### Data

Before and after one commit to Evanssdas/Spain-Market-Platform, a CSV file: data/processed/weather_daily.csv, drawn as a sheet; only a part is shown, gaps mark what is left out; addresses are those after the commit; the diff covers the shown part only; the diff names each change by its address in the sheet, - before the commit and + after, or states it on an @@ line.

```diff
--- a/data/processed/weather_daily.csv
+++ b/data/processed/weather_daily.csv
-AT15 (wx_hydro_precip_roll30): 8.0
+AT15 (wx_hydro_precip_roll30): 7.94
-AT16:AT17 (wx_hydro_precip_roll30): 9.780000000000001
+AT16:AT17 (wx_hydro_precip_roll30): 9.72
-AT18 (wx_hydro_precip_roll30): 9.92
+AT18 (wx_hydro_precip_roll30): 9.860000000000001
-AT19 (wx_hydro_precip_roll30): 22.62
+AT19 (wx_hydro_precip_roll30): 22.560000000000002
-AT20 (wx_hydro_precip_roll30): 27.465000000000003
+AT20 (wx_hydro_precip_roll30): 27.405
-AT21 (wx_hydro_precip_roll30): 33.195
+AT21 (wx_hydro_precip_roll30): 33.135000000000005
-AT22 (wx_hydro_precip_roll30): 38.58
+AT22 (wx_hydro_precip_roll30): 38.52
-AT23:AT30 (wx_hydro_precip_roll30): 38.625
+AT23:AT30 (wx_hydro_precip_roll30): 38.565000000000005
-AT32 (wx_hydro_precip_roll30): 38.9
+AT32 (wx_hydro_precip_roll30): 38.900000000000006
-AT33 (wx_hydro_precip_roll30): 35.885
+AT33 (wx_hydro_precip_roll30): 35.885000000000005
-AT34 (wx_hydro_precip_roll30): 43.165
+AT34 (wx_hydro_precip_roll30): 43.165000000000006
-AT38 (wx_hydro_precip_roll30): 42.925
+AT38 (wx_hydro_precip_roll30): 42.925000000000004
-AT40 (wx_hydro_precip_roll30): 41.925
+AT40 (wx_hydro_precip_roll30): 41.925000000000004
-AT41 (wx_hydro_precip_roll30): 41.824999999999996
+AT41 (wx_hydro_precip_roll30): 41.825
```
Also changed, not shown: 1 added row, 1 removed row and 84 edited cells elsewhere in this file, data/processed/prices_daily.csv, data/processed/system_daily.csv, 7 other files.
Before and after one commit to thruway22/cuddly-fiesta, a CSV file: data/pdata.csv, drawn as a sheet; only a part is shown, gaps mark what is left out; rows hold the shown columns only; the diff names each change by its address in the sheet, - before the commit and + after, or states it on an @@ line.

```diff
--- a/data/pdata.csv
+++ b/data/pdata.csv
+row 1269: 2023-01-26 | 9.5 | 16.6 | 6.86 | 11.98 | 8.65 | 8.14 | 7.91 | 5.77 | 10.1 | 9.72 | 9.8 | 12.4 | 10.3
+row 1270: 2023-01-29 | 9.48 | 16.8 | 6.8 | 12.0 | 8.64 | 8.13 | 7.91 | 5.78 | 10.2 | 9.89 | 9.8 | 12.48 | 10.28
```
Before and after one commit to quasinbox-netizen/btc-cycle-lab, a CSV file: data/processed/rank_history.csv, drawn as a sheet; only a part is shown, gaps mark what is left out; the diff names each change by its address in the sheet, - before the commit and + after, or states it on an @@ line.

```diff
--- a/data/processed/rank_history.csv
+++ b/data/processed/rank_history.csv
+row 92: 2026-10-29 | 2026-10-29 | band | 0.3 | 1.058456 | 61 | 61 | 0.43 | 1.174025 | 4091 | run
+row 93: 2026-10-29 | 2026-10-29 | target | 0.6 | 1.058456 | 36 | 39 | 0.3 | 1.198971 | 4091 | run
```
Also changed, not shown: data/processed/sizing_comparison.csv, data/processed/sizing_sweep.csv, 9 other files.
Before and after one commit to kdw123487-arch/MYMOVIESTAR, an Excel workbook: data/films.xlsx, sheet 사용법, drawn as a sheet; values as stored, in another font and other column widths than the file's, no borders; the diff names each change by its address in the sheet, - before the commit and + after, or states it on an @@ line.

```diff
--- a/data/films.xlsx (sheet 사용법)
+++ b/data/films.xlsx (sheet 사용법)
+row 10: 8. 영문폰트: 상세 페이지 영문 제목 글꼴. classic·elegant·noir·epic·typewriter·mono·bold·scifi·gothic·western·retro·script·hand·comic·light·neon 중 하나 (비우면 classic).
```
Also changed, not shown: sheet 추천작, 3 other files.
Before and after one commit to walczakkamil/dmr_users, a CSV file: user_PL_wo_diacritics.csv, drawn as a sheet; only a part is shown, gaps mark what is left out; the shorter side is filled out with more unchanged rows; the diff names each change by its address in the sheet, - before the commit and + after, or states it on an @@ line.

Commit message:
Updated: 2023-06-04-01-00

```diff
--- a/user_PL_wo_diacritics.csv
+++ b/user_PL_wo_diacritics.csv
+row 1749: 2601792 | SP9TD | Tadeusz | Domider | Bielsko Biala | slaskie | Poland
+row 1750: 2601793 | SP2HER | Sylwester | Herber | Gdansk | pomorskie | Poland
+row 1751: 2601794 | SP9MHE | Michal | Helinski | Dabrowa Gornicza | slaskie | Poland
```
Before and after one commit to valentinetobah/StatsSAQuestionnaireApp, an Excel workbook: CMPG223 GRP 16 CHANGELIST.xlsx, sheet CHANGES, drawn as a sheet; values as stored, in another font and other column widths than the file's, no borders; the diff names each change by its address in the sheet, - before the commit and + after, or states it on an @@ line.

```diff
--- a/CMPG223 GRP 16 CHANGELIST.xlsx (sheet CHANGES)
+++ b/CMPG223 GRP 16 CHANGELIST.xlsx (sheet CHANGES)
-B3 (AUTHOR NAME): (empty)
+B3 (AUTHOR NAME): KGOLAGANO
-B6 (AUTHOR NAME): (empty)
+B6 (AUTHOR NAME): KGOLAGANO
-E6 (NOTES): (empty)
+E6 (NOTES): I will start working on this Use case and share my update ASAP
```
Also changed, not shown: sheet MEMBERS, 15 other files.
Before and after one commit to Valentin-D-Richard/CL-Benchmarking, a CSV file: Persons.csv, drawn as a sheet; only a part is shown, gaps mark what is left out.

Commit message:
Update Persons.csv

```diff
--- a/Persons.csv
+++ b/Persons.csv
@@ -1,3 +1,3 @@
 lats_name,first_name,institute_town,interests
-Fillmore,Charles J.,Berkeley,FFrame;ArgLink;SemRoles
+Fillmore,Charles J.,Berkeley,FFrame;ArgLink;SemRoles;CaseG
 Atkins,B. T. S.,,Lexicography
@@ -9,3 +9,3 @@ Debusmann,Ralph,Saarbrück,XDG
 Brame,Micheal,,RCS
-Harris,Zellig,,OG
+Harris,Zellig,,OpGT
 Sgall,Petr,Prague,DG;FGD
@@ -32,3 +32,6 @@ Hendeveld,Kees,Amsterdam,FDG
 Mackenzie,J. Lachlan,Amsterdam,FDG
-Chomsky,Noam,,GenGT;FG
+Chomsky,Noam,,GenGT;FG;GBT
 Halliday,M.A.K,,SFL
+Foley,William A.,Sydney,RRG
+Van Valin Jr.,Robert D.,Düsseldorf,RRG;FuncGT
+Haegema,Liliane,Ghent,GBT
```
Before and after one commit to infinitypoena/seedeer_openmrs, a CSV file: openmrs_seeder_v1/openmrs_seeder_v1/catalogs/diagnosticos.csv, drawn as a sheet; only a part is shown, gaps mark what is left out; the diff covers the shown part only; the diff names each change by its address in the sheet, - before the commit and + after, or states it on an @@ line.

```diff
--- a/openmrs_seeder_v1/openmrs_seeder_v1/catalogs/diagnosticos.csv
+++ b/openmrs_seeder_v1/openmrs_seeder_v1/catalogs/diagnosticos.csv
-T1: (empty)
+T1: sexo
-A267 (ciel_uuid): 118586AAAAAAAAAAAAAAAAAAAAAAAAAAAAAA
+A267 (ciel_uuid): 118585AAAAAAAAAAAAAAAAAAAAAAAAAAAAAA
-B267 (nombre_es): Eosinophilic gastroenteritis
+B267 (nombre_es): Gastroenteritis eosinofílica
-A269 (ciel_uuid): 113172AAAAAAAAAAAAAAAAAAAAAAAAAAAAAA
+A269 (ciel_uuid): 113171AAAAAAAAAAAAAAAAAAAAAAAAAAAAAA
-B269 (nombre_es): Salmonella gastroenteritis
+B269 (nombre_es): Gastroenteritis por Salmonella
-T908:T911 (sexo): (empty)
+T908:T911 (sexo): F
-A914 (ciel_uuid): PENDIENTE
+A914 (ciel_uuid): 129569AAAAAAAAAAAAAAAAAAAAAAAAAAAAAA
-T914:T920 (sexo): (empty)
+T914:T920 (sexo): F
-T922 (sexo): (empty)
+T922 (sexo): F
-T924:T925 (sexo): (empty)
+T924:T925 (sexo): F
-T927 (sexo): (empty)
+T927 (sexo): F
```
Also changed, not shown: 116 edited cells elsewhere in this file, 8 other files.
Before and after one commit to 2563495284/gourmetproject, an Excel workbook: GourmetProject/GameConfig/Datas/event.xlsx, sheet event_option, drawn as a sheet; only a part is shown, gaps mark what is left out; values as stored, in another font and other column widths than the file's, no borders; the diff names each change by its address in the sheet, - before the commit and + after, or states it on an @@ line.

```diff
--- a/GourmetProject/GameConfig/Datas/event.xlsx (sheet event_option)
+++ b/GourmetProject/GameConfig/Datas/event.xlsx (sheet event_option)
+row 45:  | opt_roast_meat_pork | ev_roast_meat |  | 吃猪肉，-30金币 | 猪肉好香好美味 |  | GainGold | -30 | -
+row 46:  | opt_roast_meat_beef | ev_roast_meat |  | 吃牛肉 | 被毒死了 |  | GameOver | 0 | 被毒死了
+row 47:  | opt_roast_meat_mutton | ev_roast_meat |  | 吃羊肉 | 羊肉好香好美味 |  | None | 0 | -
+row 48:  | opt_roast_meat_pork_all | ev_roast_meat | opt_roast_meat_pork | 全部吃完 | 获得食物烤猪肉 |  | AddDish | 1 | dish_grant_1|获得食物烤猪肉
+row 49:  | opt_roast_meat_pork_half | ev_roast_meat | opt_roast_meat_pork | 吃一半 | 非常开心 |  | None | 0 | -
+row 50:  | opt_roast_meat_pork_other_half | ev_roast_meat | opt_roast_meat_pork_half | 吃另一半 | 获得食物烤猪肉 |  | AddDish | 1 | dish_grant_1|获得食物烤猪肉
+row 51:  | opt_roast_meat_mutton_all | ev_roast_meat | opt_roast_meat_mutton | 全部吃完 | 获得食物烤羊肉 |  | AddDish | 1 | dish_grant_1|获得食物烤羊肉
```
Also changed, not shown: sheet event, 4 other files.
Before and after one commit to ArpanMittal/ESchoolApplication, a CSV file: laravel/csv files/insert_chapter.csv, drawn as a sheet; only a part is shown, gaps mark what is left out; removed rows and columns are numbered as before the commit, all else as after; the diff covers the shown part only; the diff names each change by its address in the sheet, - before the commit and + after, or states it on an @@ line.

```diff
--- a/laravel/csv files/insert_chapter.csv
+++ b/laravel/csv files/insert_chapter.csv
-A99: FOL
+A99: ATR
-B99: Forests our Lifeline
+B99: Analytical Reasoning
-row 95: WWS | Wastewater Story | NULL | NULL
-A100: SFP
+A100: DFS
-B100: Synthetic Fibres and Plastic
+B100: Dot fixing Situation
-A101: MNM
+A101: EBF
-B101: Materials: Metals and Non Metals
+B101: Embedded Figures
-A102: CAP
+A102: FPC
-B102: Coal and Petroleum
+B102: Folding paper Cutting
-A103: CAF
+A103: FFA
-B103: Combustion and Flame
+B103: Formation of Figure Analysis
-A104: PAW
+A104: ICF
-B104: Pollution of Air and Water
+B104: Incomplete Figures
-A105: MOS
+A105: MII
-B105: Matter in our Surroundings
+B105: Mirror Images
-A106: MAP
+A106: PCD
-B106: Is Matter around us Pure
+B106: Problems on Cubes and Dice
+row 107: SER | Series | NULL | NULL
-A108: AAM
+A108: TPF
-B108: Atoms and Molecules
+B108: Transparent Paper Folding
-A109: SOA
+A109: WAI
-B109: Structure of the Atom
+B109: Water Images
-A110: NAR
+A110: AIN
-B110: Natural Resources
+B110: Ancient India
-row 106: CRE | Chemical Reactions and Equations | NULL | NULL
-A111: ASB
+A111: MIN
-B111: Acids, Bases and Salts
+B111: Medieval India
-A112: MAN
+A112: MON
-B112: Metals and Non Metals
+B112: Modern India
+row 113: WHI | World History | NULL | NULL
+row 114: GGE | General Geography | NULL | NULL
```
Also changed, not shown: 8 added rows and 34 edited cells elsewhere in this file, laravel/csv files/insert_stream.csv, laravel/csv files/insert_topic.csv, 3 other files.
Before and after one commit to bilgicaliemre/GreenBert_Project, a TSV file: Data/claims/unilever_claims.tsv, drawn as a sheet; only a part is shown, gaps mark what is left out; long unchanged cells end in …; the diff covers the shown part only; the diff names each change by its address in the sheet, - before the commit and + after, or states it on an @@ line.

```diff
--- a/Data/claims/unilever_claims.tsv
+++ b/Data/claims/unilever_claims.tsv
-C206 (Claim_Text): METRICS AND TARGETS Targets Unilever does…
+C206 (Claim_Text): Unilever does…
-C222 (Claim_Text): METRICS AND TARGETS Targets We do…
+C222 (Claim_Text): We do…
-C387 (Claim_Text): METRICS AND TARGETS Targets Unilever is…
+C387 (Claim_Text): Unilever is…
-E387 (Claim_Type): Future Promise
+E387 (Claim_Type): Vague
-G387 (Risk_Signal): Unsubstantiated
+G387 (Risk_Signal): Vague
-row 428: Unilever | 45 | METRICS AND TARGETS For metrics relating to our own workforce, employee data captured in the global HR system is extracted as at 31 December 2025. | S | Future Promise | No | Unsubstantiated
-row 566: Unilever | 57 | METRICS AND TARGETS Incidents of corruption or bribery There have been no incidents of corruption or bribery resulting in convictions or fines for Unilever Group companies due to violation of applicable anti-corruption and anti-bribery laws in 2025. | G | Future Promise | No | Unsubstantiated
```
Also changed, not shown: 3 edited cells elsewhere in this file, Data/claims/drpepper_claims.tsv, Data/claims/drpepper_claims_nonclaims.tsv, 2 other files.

######

### Work required
Go through the records above and, whenever a line includes the word "Persons", copy it.

### Answer section
Before and after one commit to Valentin-D-Richard/CL-Benchmarking, a CSV file: Persons.csv, drawn as a sheet; only a part is shown, gaps mark what is left out.
Update Persons.csv
--- a/Persons.csv
+++ b/Persons.csv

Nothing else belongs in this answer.